Of the 130 merit badges a Boy Scout can earn, including such survival skills as emergency preparedness and first aid, toppling ancient rocks is certainly not one of them. A couple of troop leaders recently pulled a very meritless stunt when they brought down a 170-million-year-old rock formation in Utah’s Goblin Valley State Park.
According to the New York Daily News, Boy Scouts of America troop leaders Glenn Taylor and David Hall face felony charges after the pair purposely knocked over one of the mushroom-shaped ancient rock formations in Goblin Valley, a state park distinguished by its thousands of unique sandstone hoodoos – tall, thin spires of rock formed by erosion.
“It’s a valley full of these rocks that are perched up on these earth platforms, and obviously we’re very concerned and upset that someone would come and destroy this natural wonder that took millions of years to be formed,” Jeff Rasmussen, deputy director of Utah State Parks and Recreation, told Fox 13 News.
Park officials became aware of the troop leaders’ harebrained stunt after they came across a video posted to the Facebook page of one of the men involved in toppling the Utah rock.
In the video, filmed by Hall, Taylor is seen shoving the boulder with both arms until the base of the boulder crumbles.
Hall instructs Taylor to “wiggle it” to apparently loosen the rock. After some “wiggling,” the ancient rock formation crashes to the desert floor, much to the adulation of the men who witnessed Taylor push the boulder over.
The two troop leaders, along with a third companion who is seen in the video, cheer, dance and applaud Taylor for pushing the 170-million-year-old formation to the ground.
"We have now modified Goblin Valley," Hall says in the video. "A new Goblin Valley exists, with, uh, this boulder down here at the bottom.”
“Some little kid was about ready to walk down here and die, and Glenn saved his life by getting the boulder out of the way,” Hall says. “It’s all about saving lives here in Goblin Valley.”
According to the Associated Press, the two men were leading a troop of 14- to 15-year-old boy scouts on a trip to Goblin Valley. When they came across the rock formation, they thought it looked loose and feared that it could be dangerous. The troop leaders reportedly decided to knock the ancient rock over before it could hurt someone.
“This is about saving lives,” Hall told the Associated Press. “One rock at a time.”
Hall later elaborated on their intentions to NBC News: "We came across this two- to three-thousand-pound boulder that was resting on about an inch-and-a-half-thick, razor-thin ledge of dirt.
"Upon putting a little pressure on it, you could see that it was moving and just then a couple of families walked up right below that rock and went around it…and stopped for a family photo.
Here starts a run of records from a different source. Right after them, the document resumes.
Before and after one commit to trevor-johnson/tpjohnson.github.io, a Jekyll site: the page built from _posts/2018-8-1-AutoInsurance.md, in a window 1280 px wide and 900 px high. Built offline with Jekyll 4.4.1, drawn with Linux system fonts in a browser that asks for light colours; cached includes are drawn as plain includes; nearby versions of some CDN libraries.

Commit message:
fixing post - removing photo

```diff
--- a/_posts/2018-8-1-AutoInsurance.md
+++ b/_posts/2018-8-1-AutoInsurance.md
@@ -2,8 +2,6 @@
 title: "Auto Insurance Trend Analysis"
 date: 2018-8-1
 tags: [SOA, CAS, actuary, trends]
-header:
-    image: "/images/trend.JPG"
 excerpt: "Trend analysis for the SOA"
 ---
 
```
"And the thought that went through our minds was if this would have fallen while they were coming up that valley, up that very well-used walkway, numerous fatalities would have happened."
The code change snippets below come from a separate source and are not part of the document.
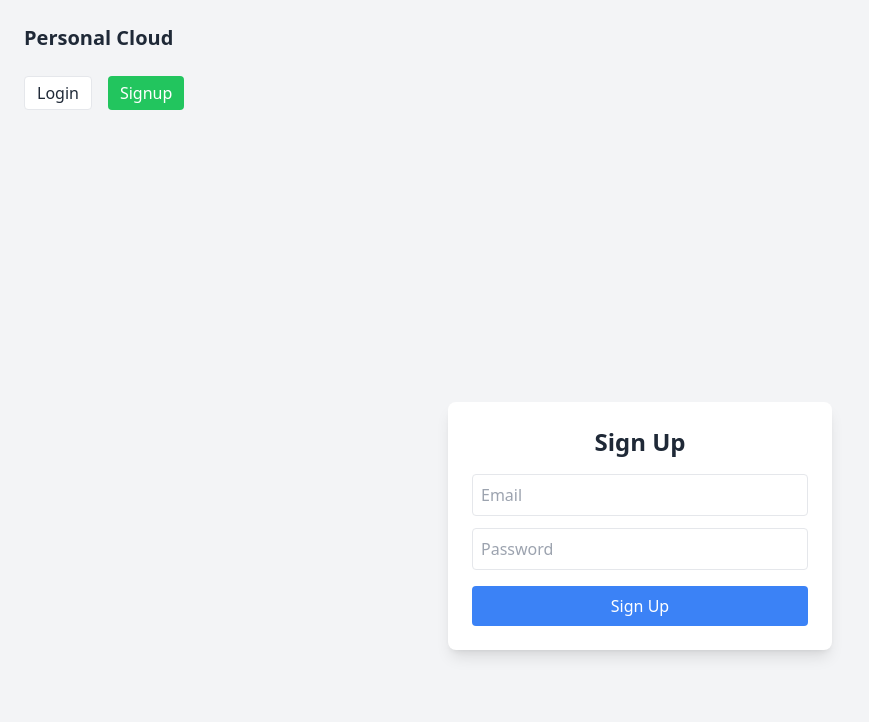
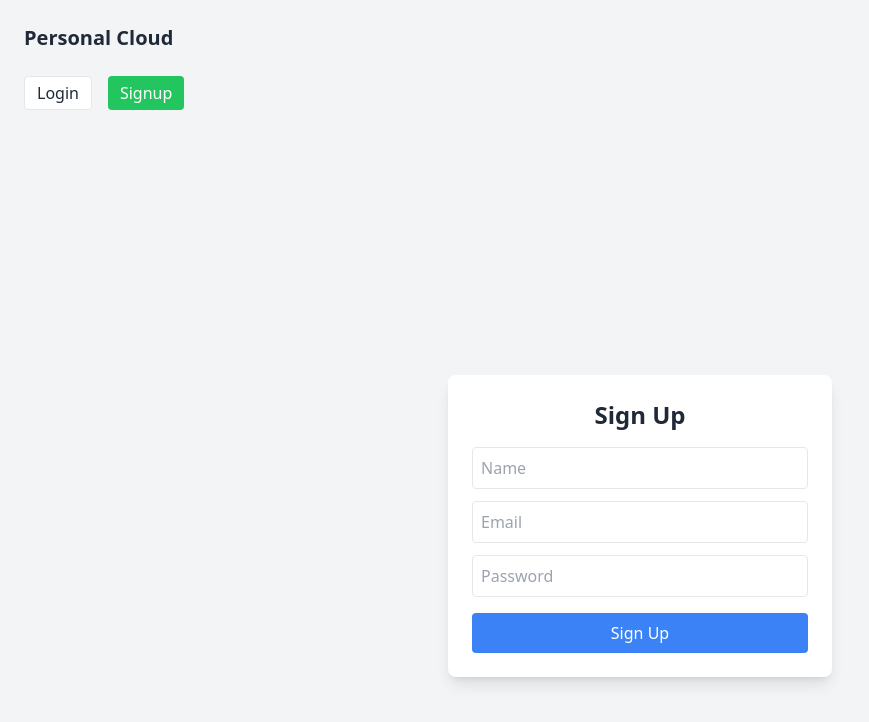
Before and after one commit to codead777/personal-cloud-ai, a React (Vite) app in the folder frontend/: page / in a window 1280 px wide. Both pictures are taken after a click on the button "Signup". Shown: the top 722 px of the page, without its empty margins (0-869 px from the left). Built offline with nearby package versions, Linux system fonts and the light colour scheme.

Commit message:
Update Signup.jsx

```diff
--- a/frontend/src/components/Signup.jsx
+++ b/frontend/src/components/Signup.jsx
@@ -1,7 +1,7 @@
 import React, { useState } from "react";
 
 export default function Signup({ onSignup }) {
-  const [name, setName] = useState("");
+  const [name, setName] = useState("");   // Added state for name
   const [email, setEmail] = useState("");
   const [password, setPassword] = useState("");
   const [error, setError] = useState("");
@@ -10,11 +10,11 @@ export default function Signup({ onSignup }) {
     e.preventDefault();
     setError("");
     try {
-      console.log("Signing up:", email, password);
+      console.log("Signing up:", name, email, password);
       const res = await fetch("https://personal-cloud-ai.onrender.com/auth/signup", {
         method: "POST",
         headers: { "Content-Type": "application/json" },
-        body: JSON.stringify({ name, email, password }),
+        body: JSON.stringify({ name, email, password }), // Send name too
       });
 
       const text = await res.text();
@@ -40,6 +40,16 @@ export default function Signup({ onSignup }) {
       <form onSubmit={handleSubmit} className="bg-white p-6 rounded-lg shadow-lg w-96">
         <h2 className="text-2xl font-bold mb-4 text-center">Sign Up</h2>
         {error && <p className="text-red-500 mb-3">{error}</p>}
+
+        <input
+          type="text"
+          placeholder="Name"
+          className="w-full p-2 border rounded mb-3"
+          value={name}
+          onChange={(e) => setName(e.target.value)}
+          required
+        />
+
         <input
           type="email"
           placeholder="Email"
@@ -48,6 +58,7 @@ export default function Signup({ onSignup }) {
           onChange={(e) => setEmail(e.target.value)}
           required
         />
+
         <input
           type="password"
           placeholder="Password"
@@ -56,6 +67,7 @@ export default function Signup({ onSignup }) {
           onChange={(e) => setPassword(e.target.value)}
           required
         />
+
         <button
           type="submit"
           className="w-full bg-blue-500 hover:bg-blue-600 text-white py-2 rounded transition"
```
Not surprisingly, the Boy Scout leaders’ actions drew a lot of head-shaking and condemnation from those who say their actions were inappropriate and uncalled for. Even the Boy Scouts of America spoke out against the troop leaders’ stunt.
“We are shocked and disappointed by this reprehensible behavior," Deron Smith, a spokesman for the Boy Scouts, said in a statement on Friday according to NBC News. "The isolated actions of these individuals are absolutely counter to our beliefs and what we teach."
Smith continued: "We are reviewing this matter and will take appropriate action.”
“This has been formed for literally millions of years, and it’s supposed to last for a long time. It doesn’t need individuals doing the work of Mother Nature,” Eugene Swalbert, a spokesman for the park system, told the Desert News.
According to CBS News, the men involved in toppling the ancient rock recognized their actions were uncalled for and that they should have contacted park rangers.
Hall added, however, that "one more rock falling to the ground is not going to destroy the beauty of the park. Eventually, the erosion brings all of them down."
If convicted of felony charges, the two men won’t be able to serve as troop leaders for the Boy Scouts any longer.
Here’s the video footage, shot by Hall and uploaded to YouTube, of the ancient rock being toppled: